Pros: I've had this thing in my rig for over a year now, and it's still performing perfectly. I have had zero issues with it, even after 3 versions of the Dataplex software, a firmware upgrade, and two Windows reinstalls. It's been through several power outages, in which it always recovers (rebuilding cache) within a few minutes. And I've used it on two LGA 1155 motherboards to date.
No user-interface. Set and forget.
Even when its capacity is full, it keeps Windows, Office, browsers and other daily-programs in, just knocks out things like game saves and levels it's cached least-recently to make room for new caching.
Cons: The 100GB version would've been absolutely perfect for me, since I get HDD-speeds every so often on a program I haven't used in a while.
Caches about 15 game saves at a time, along with the levels, so it understandably runs out of capacity.
Other Thoughts: Price went up since last year?READ FULL REVIEW
Pros: Understated design, yet not boring. Lightweight, yet rigid. Construction quality is top-notch, plenty of space for large components, great cable management, plenty of expansion slots, places for 4-5 extra case fans, great airflow, I/O panel on top, PSU mounted on bottom, black fan and I/O cables to match case. Probably the best feature is the brass knob in the middle that will hold the mobo in place as you’re screwing it down.

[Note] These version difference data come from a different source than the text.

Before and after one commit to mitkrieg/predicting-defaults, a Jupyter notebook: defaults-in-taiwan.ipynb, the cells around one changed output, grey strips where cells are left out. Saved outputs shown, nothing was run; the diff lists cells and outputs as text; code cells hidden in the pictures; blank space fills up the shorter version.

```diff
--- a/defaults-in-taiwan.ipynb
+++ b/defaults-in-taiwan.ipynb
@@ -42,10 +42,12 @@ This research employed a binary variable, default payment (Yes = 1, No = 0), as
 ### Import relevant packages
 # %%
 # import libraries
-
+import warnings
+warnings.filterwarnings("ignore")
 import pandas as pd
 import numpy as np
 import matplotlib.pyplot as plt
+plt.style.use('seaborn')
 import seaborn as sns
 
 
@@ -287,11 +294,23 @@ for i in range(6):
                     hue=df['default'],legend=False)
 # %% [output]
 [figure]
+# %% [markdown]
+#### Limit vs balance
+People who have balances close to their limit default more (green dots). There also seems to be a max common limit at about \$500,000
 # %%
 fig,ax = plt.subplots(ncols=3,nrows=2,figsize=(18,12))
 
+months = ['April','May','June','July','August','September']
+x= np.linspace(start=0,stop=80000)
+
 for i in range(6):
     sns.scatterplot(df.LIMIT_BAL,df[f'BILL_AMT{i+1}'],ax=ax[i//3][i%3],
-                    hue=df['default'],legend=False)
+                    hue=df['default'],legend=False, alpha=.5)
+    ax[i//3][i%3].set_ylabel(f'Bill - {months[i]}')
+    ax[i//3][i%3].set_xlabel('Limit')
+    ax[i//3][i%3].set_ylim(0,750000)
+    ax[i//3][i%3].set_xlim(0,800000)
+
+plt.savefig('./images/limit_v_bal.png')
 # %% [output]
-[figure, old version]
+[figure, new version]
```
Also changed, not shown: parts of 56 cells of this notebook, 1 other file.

Cons: Side panels are pretty thin, but not flimsy. Front 5.25” bay covers can pop out pretty easily, I wish they snapped in more securely. No dust filters, but at this price it’s hard to nitpick, considering all the higher-end features this case has.
Other Thoughts: Cable management helped greatly with my non-modular PSU, and there was an opening exactly wherever I needed one to route cables. GPU, CPU, and HDD temps stay below 40C at idle, and when I added a 120mm front intake fan, they dropped even lower. My machine stays silent, too – never exceeds a soft whoosh.
My headphones jack has some buzz to it when playing games, but Bitfenix replaced the I/O panel at no cost. They said it was a grounding issue. In conclusion, I love this case, and I love Bitfenix. They’re a small company whose number one priority is builders’ needs.